Items from a data source
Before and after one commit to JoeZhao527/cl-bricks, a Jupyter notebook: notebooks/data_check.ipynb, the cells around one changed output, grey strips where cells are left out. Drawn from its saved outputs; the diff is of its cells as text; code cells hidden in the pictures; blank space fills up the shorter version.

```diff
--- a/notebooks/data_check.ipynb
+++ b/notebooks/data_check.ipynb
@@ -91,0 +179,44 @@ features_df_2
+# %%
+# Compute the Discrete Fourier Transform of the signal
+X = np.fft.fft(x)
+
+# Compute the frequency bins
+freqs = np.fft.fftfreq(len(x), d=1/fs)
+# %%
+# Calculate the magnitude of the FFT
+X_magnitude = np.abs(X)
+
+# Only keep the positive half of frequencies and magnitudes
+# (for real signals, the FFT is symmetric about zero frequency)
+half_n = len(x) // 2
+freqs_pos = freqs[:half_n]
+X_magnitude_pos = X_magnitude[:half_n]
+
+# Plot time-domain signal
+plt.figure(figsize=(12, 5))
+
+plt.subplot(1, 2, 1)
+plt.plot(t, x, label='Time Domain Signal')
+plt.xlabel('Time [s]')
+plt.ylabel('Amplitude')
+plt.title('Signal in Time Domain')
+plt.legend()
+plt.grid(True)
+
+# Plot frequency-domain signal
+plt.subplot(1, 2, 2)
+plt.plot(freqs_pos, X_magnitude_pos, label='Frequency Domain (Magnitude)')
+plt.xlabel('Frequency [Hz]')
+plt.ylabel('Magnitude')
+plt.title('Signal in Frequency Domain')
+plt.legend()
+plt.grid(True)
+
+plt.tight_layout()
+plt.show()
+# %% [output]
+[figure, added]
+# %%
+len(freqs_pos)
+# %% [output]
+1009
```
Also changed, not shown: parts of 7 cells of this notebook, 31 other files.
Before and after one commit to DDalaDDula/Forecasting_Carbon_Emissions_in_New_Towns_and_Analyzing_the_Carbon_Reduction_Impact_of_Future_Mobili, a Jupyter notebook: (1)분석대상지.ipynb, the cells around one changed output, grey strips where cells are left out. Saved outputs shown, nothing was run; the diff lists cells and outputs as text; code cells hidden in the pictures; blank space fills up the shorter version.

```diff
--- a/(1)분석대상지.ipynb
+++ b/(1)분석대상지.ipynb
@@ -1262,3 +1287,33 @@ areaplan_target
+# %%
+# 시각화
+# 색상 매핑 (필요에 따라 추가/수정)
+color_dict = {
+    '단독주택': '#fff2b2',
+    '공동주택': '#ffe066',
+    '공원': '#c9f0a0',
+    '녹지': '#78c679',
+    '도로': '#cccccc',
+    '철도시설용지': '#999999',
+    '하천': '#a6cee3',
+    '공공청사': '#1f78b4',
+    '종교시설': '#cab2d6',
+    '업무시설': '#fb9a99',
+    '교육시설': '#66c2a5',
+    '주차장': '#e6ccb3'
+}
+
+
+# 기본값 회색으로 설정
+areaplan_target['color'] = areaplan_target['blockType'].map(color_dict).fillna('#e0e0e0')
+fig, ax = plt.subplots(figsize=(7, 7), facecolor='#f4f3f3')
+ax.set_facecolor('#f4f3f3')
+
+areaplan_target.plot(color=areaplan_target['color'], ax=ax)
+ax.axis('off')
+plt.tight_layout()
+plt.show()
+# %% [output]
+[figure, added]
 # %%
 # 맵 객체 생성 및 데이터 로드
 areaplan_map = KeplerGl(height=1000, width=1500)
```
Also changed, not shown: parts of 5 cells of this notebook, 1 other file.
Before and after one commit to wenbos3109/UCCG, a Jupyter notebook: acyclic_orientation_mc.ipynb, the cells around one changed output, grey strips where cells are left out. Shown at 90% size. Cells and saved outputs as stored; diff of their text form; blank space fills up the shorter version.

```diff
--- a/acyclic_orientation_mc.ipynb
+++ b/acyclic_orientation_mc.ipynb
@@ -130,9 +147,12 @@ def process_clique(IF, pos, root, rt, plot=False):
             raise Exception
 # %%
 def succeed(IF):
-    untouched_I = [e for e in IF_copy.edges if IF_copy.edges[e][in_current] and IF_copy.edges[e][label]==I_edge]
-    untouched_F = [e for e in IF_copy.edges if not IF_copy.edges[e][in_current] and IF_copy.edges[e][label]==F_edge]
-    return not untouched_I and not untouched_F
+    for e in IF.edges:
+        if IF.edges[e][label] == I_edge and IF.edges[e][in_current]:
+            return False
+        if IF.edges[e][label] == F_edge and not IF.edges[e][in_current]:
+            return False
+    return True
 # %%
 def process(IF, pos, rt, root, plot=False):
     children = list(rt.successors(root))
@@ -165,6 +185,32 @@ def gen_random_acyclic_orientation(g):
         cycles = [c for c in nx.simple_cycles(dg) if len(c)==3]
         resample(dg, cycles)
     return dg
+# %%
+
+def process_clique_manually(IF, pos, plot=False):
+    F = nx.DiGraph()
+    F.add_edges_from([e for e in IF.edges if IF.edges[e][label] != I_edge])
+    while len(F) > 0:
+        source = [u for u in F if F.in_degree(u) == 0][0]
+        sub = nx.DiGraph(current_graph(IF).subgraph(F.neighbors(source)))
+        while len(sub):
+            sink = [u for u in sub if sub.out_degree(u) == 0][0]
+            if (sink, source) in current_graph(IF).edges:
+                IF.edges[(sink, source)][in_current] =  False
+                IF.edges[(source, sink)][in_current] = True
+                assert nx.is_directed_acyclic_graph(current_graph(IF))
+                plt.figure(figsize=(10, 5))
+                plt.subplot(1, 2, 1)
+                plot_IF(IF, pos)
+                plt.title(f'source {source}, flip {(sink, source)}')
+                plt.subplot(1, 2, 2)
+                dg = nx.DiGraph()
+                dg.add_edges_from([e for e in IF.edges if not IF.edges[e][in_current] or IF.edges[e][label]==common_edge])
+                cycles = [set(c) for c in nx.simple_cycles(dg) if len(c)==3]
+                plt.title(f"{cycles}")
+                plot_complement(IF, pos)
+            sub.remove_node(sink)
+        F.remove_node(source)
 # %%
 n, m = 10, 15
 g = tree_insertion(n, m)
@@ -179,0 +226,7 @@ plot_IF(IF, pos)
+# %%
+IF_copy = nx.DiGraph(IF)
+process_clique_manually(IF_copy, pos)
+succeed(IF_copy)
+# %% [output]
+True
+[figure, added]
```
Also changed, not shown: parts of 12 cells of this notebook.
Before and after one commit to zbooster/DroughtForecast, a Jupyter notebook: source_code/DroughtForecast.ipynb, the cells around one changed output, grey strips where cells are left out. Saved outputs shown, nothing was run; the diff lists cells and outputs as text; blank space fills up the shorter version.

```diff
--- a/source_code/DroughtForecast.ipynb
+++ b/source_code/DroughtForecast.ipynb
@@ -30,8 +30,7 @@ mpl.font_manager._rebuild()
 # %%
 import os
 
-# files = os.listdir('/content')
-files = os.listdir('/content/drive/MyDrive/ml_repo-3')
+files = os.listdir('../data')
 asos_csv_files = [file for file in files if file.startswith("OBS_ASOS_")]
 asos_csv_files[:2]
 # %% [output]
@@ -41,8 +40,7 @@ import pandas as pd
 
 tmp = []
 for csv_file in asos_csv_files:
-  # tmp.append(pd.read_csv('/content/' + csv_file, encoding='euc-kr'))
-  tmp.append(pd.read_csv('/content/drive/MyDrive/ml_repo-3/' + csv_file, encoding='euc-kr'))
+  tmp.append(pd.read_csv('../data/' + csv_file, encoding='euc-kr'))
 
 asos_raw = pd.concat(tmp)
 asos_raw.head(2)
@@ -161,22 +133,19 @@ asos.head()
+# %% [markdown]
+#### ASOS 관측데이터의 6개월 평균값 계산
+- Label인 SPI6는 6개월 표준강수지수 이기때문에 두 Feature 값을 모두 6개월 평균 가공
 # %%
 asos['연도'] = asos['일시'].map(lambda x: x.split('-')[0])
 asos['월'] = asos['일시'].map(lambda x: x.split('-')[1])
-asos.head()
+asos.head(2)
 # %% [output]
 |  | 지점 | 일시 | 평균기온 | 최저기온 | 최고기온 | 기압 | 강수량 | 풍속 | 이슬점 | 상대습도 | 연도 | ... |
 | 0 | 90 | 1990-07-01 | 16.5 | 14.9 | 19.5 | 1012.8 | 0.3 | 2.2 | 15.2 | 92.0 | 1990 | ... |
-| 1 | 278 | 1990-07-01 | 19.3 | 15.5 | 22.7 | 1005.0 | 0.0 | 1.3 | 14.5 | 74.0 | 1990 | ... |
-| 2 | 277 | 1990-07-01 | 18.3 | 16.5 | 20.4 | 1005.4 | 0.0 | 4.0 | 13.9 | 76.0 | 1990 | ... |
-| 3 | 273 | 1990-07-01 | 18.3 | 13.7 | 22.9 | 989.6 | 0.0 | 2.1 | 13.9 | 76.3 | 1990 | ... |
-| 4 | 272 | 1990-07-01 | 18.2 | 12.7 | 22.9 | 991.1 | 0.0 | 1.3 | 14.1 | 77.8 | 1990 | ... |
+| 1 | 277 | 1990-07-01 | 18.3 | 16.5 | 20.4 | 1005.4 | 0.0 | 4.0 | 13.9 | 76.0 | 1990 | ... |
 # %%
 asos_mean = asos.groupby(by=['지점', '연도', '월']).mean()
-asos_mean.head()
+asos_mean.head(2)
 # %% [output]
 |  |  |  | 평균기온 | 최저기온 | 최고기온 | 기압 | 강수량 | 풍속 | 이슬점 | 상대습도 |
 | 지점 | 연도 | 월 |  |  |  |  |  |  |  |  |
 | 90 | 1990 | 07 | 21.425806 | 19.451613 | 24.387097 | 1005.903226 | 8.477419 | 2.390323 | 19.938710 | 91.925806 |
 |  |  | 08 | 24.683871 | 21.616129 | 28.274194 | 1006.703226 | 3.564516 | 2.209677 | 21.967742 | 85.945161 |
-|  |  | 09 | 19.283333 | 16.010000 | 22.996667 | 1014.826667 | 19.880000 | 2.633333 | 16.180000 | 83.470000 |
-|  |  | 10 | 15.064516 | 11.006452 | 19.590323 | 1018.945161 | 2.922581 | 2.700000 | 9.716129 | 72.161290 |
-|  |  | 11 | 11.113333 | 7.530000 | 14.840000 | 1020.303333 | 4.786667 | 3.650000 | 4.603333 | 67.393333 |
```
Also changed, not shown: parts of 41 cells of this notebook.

DIRECTIONS: Go line by line through the data and copy any that contain "cells".

SOLUTION FOR THIS EXERCISE:
Before and after one commit to JoeZhao527/cl-bricks, a Jupyter notebook: notebooks/data_check.ipynb, the cells around one changed output, grey strips where cells are left out. Drawn from its saved outputs; the diff is of its cells as text; code cells hidden in the pictures; blank space fills up the shorter version.
Also changed, not shown: parts of 7 cells of this notebook, 31 other files.
Before and after one commit to DDalaDDula/Forecasting_Carbon_Emissions_in_New_Towns_and_Analyzing_the_Carbon_Reduction_Impact_of_Future_Mobili, a Jupyter notebook: (1)분석대상지.ipynb, the cells around one changed output, grey strips where cells are left out. Saved outputs shown, nothing was run; the diff lists cells and outputs as text; code cells hidden in the pictures; blank space fills up the shorter version.
Also changed, not shown: parts of 5 cells of this notebook, 1 other file.
Before and after one commit to wenbos3109/UCCG, a Jupyter notebook: acyclic_orientation_mc.ipynb, the cells around one changed output, grey strips where cells are left out. Shown at 90% size. Cells and saved outputs as stored; diff of their text form; blank space fills up the shorter version.
Also changed, not shown: parts of 12 cells of this notebook.
Before and after one commit to zbooster/DroughtForecast, a Jupyter notebook: source_code/DroughtForecast.ipynb, the cells around one changed output, grey strips where cells are left out. Saved outputs shown, nothing was run; the diff lists cells and outputs as text; blank space fills up the shorter version.
Also changed, not shown: parts of 41 cells of this notebook.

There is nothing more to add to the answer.